    As someone who just lost a chick to their own beloved dog who'd never hurt a creature previously, I would tell you to be cautious. Border collies are bred to herd farm animals and chickens dont really take to herding. Also border collies often nip at the heels of larger critters to get them moving. A nip from a border collie to a cow doesnt do much, but to a chicken....could be bad. Even though I have personally had a bad experience that I am still recovering from (it was only a day ago) I wont tell you what to do. He is very young, maybe you have a shot at it working. But do be warry of him coming into his adult 'behaviors' as this is when the undesirable things they do usually occur. Be watchful is all I can tell you.
  5. Frozen Feathers

    Frozen Feathers Songster

    May 4, 2007
    Not to mention Springer Spaniels are breed for flushing out birds....

    I would never leave my dog unsupervised and certianly don't let her start to chase at all. If my girl she gets too focused on the birds I "SHHH!" her, to get her attention off them.

    I never trust a dog around chickens or small children, that's just my policy, supervision is always required, IMO.
  6. magikchick

    magikchick ~FEATHERFOOTED DIVA~

    Apr 21, 2007
    SW Florida
    I have 2 mini doxies and a golden retriever. When I got my chicks I let my dogs smell them and told them they were babies under close supervision. My female doxie tried to nurse them.[​IMG]

    Now that the chickens are out free roaming in my yard the dogs look upon them as part of the family. My golden has taken the job of guard dog and if anything gets near the fence he runs it off.

  7. KrisRose

    KrisRose Songster

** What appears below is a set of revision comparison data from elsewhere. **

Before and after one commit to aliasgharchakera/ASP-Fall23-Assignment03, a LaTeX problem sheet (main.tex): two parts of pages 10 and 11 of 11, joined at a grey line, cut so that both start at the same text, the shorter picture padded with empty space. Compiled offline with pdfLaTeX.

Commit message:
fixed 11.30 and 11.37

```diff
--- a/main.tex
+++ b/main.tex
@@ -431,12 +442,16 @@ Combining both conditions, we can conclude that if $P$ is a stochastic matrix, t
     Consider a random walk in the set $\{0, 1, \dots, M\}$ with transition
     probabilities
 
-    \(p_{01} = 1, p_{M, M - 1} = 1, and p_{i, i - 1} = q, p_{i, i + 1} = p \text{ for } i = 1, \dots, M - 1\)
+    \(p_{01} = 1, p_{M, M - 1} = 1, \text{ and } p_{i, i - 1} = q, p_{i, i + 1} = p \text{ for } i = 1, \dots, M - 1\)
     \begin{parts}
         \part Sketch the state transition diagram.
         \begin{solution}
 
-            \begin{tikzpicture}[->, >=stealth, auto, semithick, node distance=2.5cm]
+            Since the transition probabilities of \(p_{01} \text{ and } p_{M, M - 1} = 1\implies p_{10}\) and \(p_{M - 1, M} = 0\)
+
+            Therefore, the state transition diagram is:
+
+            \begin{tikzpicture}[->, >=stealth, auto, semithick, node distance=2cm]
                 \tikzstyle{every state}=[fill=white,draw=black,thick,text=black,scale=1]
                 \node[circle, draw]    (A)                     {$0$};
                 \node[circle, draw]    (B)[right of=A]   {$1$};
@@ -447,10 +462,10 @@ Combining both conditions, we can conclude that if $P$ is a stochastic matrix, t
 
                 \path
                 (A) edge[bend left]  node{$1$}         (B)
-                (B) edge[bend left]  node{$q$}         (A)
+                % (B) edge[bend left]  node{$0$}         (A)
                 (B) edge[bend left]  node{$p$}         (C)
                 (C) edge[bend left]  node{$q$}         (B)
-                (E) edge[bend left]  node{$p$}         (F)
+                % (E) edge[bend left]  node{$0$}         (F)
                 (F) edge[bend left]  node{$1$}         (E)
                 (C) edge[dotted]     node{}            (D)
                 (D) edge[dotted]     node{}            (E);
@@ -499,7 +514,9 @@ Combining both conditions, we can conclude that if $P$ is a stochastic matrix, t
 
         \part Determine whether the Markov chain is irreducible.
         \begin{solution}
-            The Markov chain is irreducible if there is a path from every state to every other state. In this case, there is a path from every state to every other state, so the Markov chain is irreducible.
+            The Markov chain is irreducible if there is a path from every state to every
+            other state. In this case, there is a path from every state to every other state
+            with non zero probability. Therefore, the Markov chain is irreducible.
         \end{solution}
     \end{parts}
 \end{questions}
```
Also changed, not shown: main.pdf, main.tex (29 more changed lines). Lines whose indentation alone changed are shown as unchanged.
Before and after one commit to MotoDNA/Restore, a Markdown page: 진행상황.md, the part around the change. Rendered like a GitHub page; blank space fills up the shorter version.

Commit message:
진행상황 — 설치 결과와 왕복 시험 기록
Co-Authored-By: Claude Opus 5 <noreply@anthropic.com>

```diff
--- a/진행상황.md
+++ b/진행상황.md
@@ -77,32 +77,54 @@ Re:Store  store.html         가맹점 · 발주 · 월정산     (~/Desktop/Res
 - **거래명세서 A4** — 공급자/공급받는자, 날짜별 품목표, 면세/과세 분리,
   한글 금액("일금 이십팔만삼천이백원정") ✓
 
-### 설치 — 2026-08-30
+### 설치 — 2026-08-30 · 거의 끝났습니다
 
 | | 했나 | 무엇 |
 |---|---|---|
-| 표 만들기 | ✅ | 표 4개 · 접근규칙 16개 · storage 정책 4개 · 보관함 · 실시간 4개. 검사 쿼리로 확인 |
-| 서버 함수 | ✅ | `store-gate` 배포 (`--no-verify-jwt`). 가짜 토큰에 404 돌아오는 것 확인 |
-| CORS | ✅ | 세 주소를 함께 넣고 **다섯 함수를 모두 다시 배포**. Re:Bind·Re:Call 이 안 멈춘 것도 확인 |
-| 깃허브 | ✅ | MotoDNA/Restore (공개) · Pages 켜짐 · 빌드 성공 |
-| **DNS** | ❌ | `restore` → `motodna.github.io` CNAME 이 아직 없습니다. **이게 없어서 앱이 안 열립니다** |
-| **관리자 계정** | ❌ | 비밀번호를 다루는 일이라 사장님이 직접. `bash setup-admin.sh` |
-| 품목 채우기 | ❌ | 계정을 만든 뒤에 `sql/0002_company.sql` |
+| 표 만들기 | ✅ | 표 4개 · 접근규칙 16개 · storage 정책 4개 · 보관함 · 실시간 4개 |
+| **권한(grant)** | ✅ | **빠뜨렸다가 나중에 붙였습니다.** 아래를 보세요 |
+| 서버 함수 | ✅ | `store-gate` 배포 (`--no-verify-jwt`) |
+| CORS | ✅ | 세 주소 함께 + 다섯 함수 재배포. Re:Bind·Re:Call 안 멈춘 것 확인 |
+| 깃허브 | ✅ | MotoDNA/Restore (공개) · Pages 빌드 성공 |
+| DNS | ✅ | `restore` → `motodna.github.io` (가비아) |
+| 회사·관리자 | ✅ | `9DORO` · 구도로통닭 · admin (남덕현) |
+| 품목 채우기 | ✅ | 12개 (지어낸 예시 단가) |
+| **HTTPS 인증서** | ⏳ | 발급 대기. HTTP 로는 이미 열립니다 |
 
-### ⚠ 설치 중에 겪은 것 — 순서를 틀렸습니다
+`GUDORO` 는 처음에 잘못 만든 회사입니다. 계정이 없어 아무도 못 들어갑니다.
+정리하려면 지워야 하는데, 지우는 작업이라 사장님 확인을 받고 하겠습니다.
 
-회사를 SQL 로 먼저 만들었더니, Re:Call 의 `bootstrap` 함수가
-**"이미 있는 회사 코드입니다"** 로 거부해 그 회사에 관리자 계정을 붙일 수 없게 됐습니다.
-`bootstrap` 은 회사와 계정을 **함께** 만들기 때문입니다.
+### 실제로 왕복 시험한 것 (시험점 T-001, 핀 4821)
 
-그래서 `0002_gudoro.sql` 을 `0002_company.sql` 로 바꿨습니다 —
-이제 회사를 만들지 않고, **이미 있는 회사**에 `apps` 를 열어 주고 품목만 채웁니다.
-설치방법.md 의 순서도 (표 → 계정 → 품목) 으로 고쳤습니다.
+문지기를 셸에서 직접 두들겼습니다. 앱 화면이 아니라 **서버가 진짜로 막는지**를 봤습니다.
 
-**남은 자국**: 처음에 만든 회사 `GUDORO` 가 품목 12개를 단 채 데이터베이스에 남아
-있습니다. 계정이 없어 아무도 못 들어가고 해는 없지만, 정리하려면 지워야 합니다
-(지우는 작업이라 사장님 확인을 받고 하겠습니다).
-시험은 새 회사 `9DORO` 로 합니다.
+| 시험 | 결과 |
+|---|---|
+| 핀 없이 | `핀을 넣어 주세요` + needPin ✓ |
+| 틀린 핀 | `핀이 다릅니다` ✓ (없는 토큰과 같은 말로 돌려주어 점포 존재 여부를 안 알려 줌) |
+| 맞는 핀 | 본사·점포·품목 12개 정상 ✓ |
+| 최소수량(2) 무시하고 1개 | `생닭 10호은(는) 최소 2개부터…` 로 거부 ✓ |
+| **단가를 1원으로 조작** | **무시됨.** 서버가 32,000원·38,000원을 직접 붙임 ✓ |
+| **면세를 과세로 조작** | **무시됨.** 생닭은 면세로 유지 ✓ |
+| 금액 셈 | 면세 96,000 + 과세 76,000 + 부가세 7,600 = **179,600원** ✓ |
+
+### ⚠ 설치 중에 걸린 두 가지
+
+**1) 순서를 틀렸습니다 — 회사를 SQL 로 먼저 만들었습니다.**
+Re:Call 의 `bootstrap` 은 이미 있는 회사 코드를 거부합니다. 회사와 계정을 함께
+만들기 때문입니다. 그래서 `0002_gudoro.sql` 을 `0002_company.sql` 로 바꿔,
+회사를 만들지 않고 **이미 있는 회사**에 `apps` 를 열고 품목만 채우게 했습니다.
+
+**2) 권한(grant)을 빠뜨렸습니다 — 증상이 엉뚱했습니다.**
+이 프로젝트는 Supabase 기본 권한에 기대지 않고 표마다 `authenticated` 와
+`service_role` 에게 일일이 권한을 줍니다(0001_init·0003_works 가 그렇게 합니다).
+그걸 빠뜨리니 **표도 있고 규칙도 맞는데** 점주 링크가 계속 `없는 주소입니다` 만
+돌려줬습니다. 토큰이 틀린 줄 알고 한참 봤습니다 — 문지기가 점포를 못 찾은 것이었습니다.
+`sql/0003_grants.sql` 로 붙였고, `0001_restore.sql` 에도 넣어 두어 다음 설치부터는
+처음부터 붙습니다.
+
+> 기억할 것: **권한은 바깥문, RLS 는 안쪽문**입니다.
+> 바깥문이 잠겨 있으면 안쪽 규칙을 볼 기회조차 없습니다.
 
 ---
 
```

    Mar 9, 2007
    Davison, MI.
    I also have a border collie/ springer spanial mix. Got him as a stray, he was probably just under a year old at the time. He's now around 5 years old and has only been around chickens for about a year. I won't ever trust Corkey around chickens or bunnies. When I'm there his lips quiver [​IMG] and he's eyes are "fixed " on his intented prey. However, he's a smart dog and knows the WRATH OF MOTHER will come down on his little head if he steps out of line.
    We were sitting out in the yard and Blondie was sitting under my chair. Corkey's eyes never left her so we picked clover and placed it on his back and the other chickens were eating it. He never noticed. Than one of the other chickens, Splash, jumped on his back and was eating the clover. He never noticed. He was so intent on Blondie that nothing broke his concentration till she got up and left.
    The funniest thing is that the chickens don't fear him and follow Corkey around the yard, like a bunch of little sisters bugging their older bother. To keep himself under control he won't even look at them!!!
  8. Hotwings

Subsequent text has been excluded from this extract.